Tires are still the big winner in Texas, but new tariffs on apparel could hurt the industry
Tires and other apparel are still growing in Texas.
They account for a quarter of the state’s annual retail sales.
But that growth is slowing, and a proposed tariff could hurt a business that’s already losing market share to imports.
The tariffs could push manufacturers out of Texas and hurt the state economy, according to a study by the Austin-based consulting firm McKinsey & Co. It could also hurt the Texas economy because it could make it harder for consumers to buy new apparel.
Tires have been the biggest beneficiary of the tariffs, accounting for more than $200 billion in new spending last year, according the report.
Manufacturers say the tariffs would hurt their business, and they have already threatened to leave the state if the tariffs are enacted.
But with the election coming up next year, some lawmakers are taking a wait-and-see approach.
“This is a new dynamic for Texas,” said state Rep. Jason Villalba, a Republican who represents parts of Dallas and Houston.
“The question is, are we going to allow this to happen?

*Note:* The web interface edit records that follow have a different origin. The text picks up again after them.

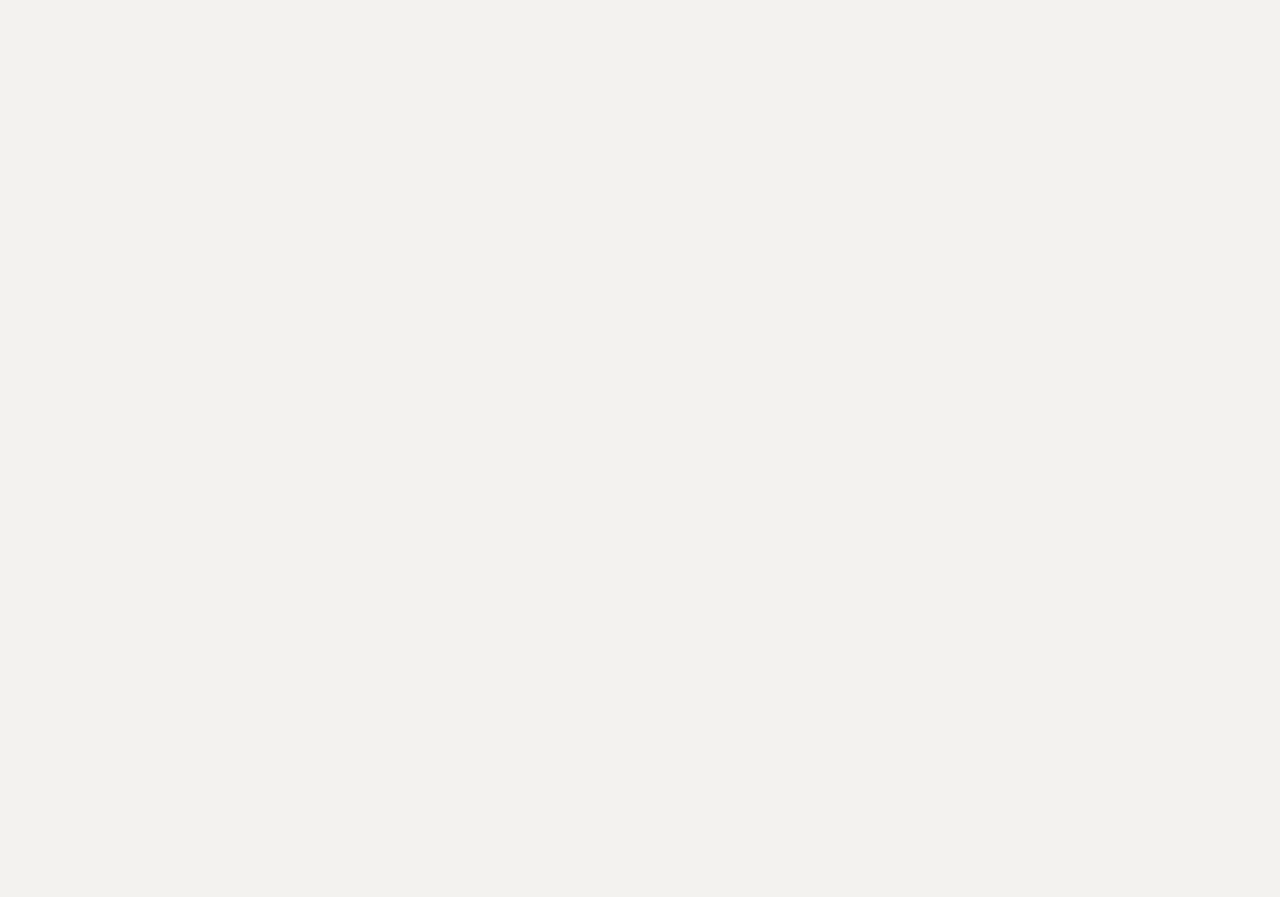
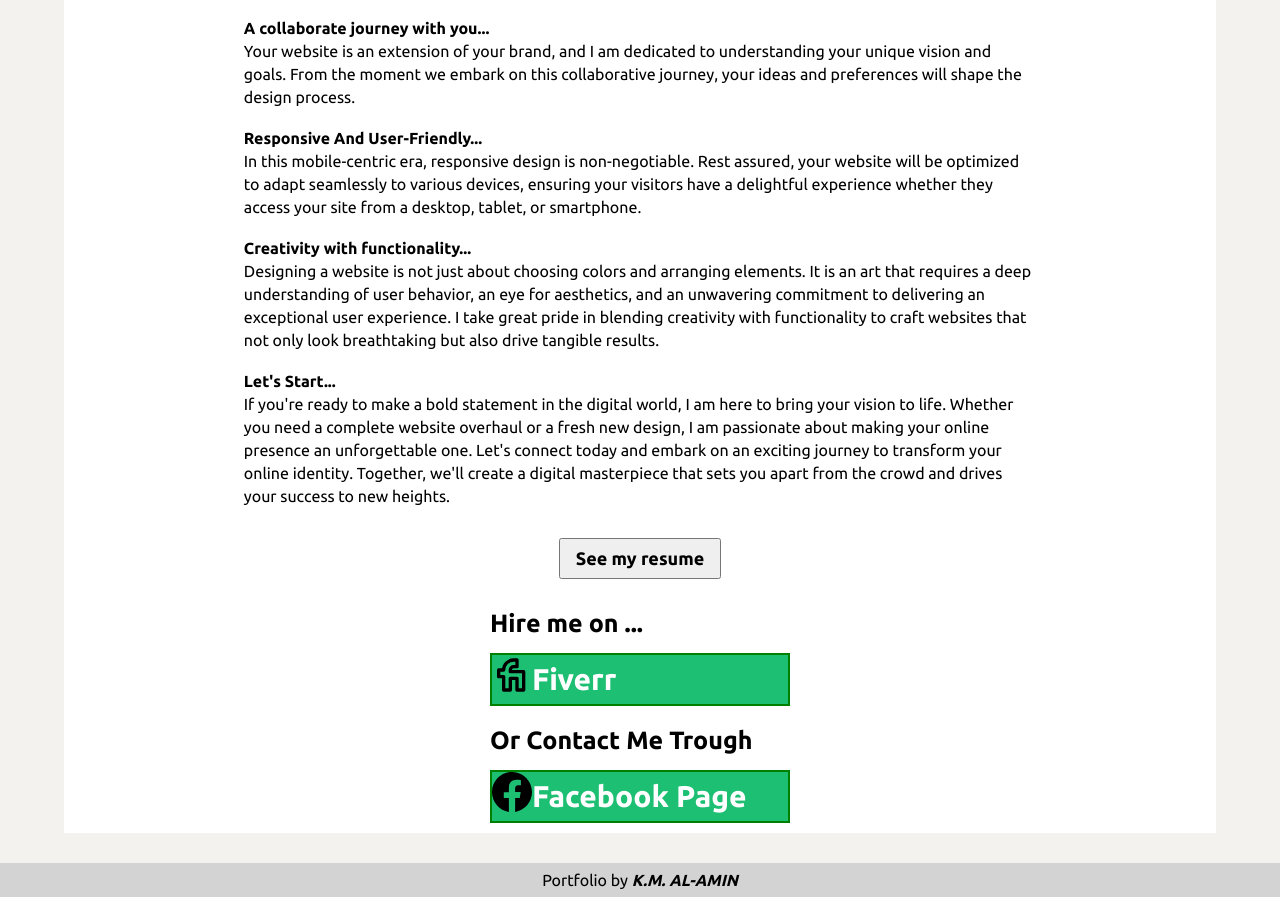
Before and after one commit to kmalaminstd/portfolio-react, a React (Vite) app: page /hire in a window 1280 px wide. Shown: the part 260-1157 px from the top of the page. Before the commit the page ends 800 px from the top, so only its background shows below. Built offline with nearby package versions, Linux system fonts and the light colour scheme; a web font is replaced by a local one.

Commit message:
hire me page design complete

```diff
--- a/src/index.css
+++ b/src/index.css
@@ -600,6 +600,76 @@
 
 /* contact page css end */
 
+/* hire page css start */
+
+.hireDiv{
+    background-color: #fff;
+    width: 90%;
+    padding: 10px;
+    margin: 0 auto;
+}
+
+.hireIntro{
+    width: 70%;
+    margin: 30px auto;
+}
+
+.hireIntro h3{
+    font-size: 30px;
+    margin-bottom: 15px;
+}
+
+.hireIntro p{
+    line-height: 23px;
+}
+
+.resumeLink{
+    width: 100%;
+    text-align: center;
+}
+
+.resumeLink button{
+    font-size: 18px;
+    padding: 8px 15px;
+    outline: none;
+    cursor: pointer;
+    font-weight: bold;
+}
+
+.hireLink{
+    padding-top: 30px;
+    width: 300px;
+    margin: 0 auto;
+}
+
+.hireLink h4{
+    font-size: 25px;
+    margin-bottom: 15px;
+}
+
+.hireLink .box{
+    width: 100%;
+    border: 2px solid green;
+    background-color: #1DBF73;
+}
+
+.hireLink .box a{
+    display: flex;
+    align-items: center;
+}
+
+.hireLink .box a .icon{
+    font-size: 40px;
+}
+
+.hireLink .box .iconName{
+    color: #fff;
+    font-size: 30px;
+    font-weight: bold;
+}
+
+/* hire page css end */
+
 
  /* ===================  =================== > */
 
@@ -702,6 +772,14 @@
     .messageOption h3{
         font-size: 26px;
     }
+
+    .hireLink .box a .icon {
+        font-size: 30px;
+    }
+
+    .hireLink .box .iconName {
+        font-size: 20px;
+    }
 }
 
 @media only screen and (max-width: 320px){
@@ -726,6 +804,10 @@
     .bigTyper h5{
         font-size: 18px;
     }
+
+    .hireLink{
+        width: 100%;
+    }
 }
 
 /* banner responsive end */
--- a/src/pages/Hire.jsx
+++ b/src/pages/Hire.jsx
@@ -1,9 +1,79 @@
 import React from 'react'
+import { Link } from 'react-router-dom'
+import {TbBrandFiverr} from 'react-icons/tb'
+import {BsFacebook} from 'react-icons/bs'
 
 function Hire() {
+  // console.log(resume);
   return (
     <>
-      <div>
+      <div className='hireDiv'>
+
+        <div className="hireIntro">
+          <h3>For You</h3>
+
+          <p><b>Elevate Your Online Presence with Me...</b></p>
+          <p>
+
+            As a passionate and skilled web designer, I am here to make your digital dreams a reality and take your online presence to soaring heights.
+          </p>
+          <br />
+
+          <p><b>A collaborate journey with you...</b></p>
+          <p>Your website is an extension of your brand, and I am dedicated to understanding your unique vision and goals. From the moment we embark on this collaborative journey, your ideas and preferences will shape the design process.</p>
+          <br />
+
+          <p><b>Responsive And User-Friendly...</b></p>
+          <p>In this mobile-centric era, responsive design is non-negotiable. Rest assured, your website will be optimized to adapt seamlessly to various devices, ensuring your visitors have a delightful experience whether they access your site from a desktop, tablet, or smartphone.</p>
+          <br />
+
+          <p><b>Creativity with functionality...</b></p>
+          <p>Designing a website is not just about choosing colors and arranging elements. It is an art that requires a deep understanding of user behavior, an eye for aesthetics, and an unwavering commitment to delivering an exceptional user experience. I take great pride in blending creativity with functionality to craft websites that not only look breathtaking but also drive tangible results.</p>
+          <br />
+
+          <p><b>Let's Start...</b></p>
+          <p>If you're ready to make a bold statement in the digital world, I am here to bring your vision to life. Whether you need a complete website overhaul or a fresh new design, I am passionate about making your online presence an unforgettable one. Let's connect today and embark on an exciting journey to transform your online identity. Together, we'll create a digital masterpiece that sets you apart from the crowd and drives your success to new heights.</p>
+
+
+        </div>
+
+        <div className="resumeLink">
+          <button>
+            <Link to="https://drive.google.com/file/d/1v2HhWMZ_FViTf9jX6KnMFHDLcsmDHz_l/view?usp=drive_link" target="_blank">
+            See my resume
+            </Link>
+          </button>
+        </div>
+
+        <div className="hireLink">
+
+          <h4>Hire me on ...</h4>
+
+          <div className="box">
+            <Link to="https://www.fiverr.com/km_alamin112">
+              <div className="icon">
+                <TbBrandFiverr />
+              </div>
+              <div className="iconName">
+                <p>Fiverr</p>
+              </div>
+            </Link>
+          </div>
+
+          <h4 style={{marginTop: '20px'}}>Or Contact Me Trough</h4>
+
+          <div className="box">
+            <Link to="https://www.fiverr.com/km_alamin112">
+              <div className="icon">
+                <BsFacebook />
+              </div>
+              <div className="iconName">
+                <p>Facebook Page</p>
+              </div>
+            </Link>
+          </div>
+
+        </div>
 
       </div>
     </>
```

I don’t think we should be trying to make it easier for our competitors to go out of business.”
Texas is already one of the most expensive states for apparel manufacturers.
That has increased as the country has slowed its manufacturing recovery, and many are also struggling to adapt to new technologies.
The price of a pair of Nike shoes has more than tripled in the past year, and the cost of a new pair of shoes has increased by more than half in the last three years.
The prices of consumer goods have also risen, driven by inflation.
Texas, like most states, has an income tax and sales tax, and those taxes have been among the top tax breaks for manufacturers.
The tax credits are available for almost all manufacturers, but the tariffs could be one of a series of tax breaks designed to help the industry.
If the tariffs do go into effect, the industry would lose about $4 billion a year in tax revenue, according McKinsey.
Manufactures could also lose about half their business by not receiving the tax credits, the consulting firm said.
The Texas legislature last year approved a $1.2 billion package of new tariffs designed to boost exports.
The state is also considering other new tariffs that could be more damaging.
The House of Representatives approved a bill that would cut off state aid to companies that import cheap Chinese clothes.
But the bill also would cut federal aid to the textile industry by $200 million.
A bill that the Senate is considering also could cut off the aid to textile manufacturers.
Both measures are aimed at helping manufacturers expand in Texas and make more money, and some lawmakers want to give them more power.
The Legislature has been debating the tariffs since November.
The proposals would affect more than a dozen industries, including textile, apparel, auto parts, construction and food.
But lawmakers are working with a coalition of companies, unions and labor groups to reach a compromise on the tariffs.
The bill passed the House but failed in the Senate.
Texas’s textile and apparel industries are among the most competitive in the country, and it’s not clear how the tariffs will affect them.
The U.S. Department of Commerce, which has long favored tariffs on imports, said it supports tariffs on imported clothing and footwear, but that tariffs are only an effective way to protect U.s. producers and consumers.
“Treaties should not be a vehicle for government to impose arbitrary tariffs on domestic industries and businesses,” said U.C. Davis professor of economics Michael W. Woodson.
“We cannot afford to be the ones who have to live with this.”
McKinsey said that the tariffs “will have a significant impact on textile and clothing manufacturers in Texas.”
The tariffs would not apply to imports of footwear or apparel that were made by companies that aren’t part of the Texas textile industry, such as manufacturers of furniture and home goods, the company said.
It would also apply to garments that are made by other companies that are part of Texas’ apparel industry.
McKinsey’s study was based on data from the Bureau of Labor Statistics.